Celtics Fan Arrested After Allegedly Throwing Water Bottle at Kyrie Irving: 'We Are Not Animals'
A Boston Celtics fan has been arrested after allegedly throwing a plastic water bottle at Brooklyn Nets star Kyrie Irving during Sunday's game at TD Garden.
Following the Nets' 141-126 win over the Celtics in Game 4 of the playoffs, a water bottle was thrown as the team exited the arena via the tunnel for the locker room, barely missing Irving's head. Reacting immediately, teammate Tyler Johnson began yelling at the crowd in the direction the bottle was thrown from.
The incident was caught on camera and shared to social media.
Shortly after, the fan was escorted out of the arena and detained by Boston police. According to ESPN, 21-year-old attendee and Celtics fan Cole Buckley of Braintree, Massachusetts has been charged with assault and battery with a dangerous weapon in the incident, with an arraignment set for Tuesday in Boston Municipal Court.
A spokesperson for TD Garden said the suspect may now be banned from the venue for life.
"We have zero tolerance for violations of our guest code of conduct, and the guest is subject to a lifetime ban from TD Garden," the official said, per NBC Boston.
After the game, Irving, 29, told the press that "underlying racism" was to blame for the incident.
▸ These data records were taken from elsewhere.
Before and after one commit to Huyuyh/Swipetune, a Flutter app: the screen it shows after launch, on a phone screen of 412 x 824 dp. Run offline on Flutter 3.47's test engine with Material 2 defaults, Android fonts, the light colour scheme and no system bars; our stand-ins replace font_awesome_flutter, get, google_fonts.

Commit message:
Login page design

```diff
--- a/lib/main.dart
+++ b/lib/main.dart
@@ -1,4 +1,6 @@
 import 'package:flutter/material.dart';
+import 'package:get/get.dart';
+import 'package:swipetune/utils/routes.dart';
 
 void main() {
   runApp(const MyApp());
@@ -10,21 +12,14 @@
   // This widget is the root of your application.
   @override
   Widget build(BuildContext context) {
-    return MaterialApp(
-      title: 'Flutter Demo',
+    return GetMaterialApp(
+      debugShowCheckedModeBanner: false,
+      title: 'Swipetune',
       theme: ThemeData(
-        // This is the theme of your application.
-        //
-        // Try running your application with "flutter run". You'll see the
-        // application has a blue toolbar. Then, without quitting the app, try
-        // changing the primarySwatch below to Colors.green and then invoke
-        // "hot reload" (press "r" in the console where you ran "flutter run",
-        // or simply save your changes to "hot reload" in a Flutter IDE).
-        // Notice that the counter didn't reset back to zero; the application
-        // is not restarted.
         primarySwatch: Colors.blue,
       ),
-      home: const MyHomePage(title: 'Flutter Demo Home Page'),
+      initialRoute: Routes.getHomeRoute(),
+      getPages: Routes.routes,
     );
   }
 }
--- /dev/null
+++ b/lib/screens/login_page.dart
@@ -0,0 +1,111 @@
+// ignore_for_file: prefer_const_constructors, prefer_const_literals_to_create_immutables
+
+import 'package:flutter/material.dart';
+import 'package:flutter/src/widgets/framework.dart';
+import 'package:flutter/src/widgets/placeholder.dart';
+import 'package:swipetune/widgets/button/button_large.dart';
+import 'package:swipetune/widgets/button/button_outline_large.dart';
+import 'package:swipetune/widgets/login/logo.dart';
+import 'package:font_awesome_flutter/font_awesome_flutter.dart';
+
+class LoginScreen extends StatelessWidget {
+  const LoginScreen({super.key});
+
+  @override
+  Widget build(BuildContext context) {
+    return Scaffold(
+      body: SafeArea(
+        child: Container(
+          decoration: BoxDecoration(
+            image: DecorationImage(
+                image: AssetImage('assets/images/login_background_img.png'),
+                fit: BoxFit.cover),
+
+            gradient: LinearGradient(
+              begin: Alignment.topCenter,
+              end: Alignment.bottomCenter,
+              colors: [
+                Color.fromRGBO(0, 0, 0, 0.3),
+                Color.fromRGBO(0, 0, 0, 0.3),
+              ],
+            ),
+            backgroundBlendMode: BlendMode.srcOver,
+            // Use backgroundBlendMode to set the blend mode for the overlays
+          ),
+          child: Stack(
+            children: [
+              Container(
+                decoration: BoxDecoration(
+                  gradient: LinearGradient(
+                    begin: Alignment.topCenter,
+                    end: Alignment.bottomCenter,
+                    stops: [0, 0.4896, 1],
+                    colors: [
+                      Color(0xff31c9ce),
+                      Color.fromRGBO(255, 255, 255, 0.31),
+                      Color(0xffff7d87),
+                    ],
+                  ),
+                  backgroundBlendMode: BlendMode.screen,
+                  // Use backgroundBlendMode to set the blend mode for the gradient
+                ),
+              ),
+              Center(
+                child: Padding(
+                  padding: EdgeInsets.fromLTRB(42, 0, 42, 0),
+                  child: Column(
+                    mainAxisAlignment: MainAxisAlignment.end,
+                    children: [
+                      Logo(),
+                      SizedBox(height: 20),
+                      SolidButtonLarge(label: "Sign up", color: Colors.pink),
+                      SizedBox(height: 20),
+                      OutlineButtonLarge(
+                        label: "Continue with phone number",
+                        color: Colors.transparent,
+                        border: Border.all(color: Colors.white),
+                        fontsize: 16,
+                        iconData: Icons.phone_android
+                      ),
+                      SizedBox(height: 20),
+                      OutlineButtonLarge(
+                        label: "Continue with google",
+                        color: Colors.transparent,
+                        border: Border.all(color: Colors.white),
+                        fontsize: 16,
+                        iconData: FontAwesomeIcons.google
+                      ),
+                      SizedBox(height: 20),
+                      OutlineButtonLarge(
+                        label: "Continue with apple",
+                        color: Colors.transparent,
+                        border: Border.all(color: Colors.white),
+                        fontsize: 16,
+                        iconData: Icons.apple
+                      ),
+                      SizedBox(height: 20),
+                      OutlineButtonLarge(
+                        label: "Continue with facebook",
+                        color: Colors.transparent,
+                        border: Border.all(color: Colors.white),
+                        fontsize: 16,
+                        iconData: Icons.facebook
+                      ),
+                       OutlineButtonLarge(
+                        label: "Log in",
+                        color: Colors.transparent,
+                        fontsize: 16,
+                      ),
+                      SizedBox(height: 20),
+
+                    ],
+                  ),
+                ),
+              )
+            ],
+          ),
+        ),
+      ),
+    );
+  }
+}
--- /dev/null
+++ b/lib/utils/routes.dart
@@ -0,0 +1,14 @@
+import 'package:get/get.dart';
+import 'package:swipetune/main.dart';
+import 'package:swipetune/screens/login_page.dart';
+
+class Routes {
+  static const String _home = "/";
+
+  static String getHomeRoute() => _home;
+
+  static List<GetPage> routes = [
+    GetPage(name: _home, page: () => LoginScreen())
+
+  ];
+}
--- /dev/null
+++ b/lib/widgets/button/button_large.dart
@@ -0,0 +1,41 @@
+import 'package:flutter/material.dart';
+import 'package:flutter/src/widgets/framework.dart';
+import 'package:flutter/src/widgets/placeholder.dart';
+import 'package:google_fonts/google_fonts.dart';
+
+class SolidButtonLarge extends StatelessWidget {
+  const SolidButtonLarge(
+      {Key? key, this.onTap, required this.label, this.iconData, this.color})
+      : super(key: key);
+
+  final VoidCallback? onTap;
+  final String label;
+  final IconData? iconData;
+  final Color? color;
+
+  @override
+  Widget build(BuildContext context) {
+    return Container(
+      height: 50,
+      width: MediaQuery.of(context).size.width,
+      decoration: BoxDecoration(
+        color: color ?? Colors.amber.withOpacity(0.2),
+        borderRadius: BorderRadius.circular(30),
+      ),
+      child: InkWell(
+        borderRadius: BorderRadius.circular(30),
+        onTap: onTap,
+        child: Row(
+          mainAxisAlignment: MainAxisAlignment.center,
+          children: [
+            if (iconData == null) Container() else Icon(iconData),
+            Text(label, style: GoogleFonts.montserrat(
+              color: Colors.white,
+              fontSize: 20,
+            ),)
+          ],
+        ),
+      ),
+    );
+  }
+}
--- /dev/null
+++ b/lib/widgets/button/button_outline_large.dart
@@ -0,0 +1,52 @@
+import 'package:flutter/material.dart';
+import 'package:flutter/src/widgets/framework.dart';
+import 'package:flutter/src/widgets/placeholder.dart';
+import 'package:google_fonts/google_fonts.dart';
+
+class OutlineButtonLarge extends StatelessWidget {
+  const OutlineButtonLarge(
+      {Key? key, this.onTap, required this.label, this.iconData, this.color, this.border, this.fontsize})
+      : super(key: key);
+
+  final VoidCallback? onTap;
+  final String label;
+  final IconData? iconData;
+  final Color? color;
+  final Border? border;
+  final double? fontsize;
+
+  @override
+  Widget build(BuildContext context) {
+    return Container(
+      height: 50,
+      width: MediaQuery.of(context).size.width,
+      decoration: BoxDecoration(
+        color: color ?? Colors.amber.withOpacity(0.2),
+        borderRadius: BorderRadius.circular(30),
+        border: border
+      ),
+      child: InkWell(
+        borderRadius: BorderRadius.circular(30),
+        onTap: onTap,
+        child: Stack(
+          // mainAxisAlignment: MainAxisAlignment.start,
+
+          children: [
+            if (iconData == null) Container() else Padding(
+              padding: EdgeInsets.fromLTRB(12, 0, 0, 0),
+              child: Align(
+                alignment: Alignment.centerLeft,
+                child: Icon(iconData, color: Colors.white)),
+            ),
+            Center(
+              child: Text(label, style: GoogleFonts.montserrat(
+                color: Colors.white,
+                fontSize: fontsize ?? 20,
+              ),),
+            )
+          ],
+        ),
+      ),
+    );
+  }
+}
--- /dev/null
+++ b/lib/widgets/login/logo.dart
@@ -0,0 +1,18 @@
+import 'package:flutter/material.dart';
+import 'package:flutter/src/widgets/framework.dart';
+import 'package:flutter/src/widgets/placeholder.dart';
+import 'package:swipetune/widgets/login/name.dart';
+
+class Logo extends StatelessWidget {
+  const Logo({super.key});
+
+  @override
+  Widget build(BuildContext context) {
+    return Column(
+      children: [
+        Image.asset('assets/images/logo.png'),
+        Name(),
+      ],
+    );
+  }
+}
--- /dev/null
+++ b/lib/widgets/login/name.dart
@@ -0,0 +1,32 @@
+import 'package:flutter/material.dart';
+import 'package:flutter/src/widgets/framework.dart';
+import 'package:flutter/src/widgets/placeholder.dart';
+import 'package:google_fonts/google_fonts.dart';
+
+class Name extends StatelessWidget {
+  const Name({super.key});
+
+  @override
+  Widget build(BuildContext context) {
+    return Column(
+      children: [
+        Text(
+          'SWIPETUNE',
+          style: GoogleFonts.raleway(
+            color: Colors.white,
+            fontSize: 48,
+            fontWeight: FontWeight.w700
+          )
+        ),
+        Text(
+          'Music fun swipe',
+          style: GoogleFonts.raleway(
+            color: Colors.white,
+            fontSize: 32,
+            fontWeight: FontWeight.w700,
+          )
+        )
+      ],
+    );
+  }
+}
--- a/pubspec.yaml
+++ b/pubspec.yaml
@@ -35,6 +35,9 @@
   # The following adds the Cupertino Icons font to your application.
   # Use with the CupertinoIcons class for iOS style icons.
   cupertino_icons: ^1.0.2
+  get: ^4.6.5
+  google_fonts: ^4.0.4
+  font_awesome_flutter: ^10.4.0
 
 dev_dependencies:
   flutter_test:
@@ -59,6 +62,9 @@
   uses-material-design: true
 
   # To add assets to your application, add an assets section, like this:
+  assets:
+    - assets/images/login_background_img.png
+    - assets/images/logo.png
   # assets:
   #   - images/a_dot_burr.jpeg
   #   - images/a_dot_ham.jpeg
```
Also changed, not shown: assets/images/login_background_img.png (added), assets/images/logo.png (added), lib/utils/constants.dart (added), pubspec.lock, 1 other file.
"It's unfortunate that sports has come to a lot of this kind of crossroad where you're seeing a lot of old ways come up," the guard said. "It's been that way in history in terms of entertainment and performers and sports for a long period of time. It's just underlying racism and treating people like they're in a human zoo – throwing stuff at people, saying things. There's a certain point where it gets to be too much."
Throughout the game, Irving — who left the Celtics two seasons ago — was often booed by fans. Nets teammate Kevin Durant voiced his disappointment with the bad behavior during a press conference after Sunday's game.
"Fans got to grow up at some point," Durant said. "I know that being in the house for a year and a half with the pandemic got a lot of people on edge, got a lot of people stressed out, but when you come to these games, you have to realize these men are human."
"We are not animals; we are not in the circus. You coming to the game is not all about you as a fan," he continued. "So, have some respect for the game. Have some respect for the human beings, and have some respect for yourself. Your mother wouldn't be proud of you throwing water bottles at basketball players or spitting on players or tossing popcorn. So, grow the f-- up, and enjoy the game. It's bigger than you."
Before his return to Boston for Games 3 and 4 of the playoffs, Irving voiced his concern about potentially being a target of hate. He previously played for the Celtics from 2017 to 2019, signing a four-year contract with the Nets in 2019.
"I am just looking forward to competing with my teammates and hopefully, we can just keep it strictly basketball; there's no belligerence or racism going on — subtle racism," Irving told ESPN last week. "People yelling s--- from the crowd, but even if it is, it's part of the nature of the game and we're just going to focus on what we can control."
Across the NBA, multiple incidents have been reported of fans interacting inappropriately towards players in recent days. The New York Times reports that fans have been banned indefinitely for spitting at Atlanta Hawks guard Trae Young, using inappropriate language at Memphis Grizzlies' guard Ja Morant's family, and most recently, throwing popcorn on Washington Wizards' Russell Westbrook.
On Thursday, the NBA released a statement telling spectators it is "critical" to show respect to players and officials, while sharing the organization's fan code of conduct which the league said "will be vigorously enforced" moving forward, according to USA Today. The National Basketball Players Association also followed up with a statement of its own about the recent events.
"True fans of this game honor and respect the dignity of our players," the release said. "No true fan would seek to harm them or violate their personal space. Those who do have no place in our arenas. And their conduct is appropriately evaluated by law enforcement just as if it occurred on a public street. Respect our Players. Respect our Game."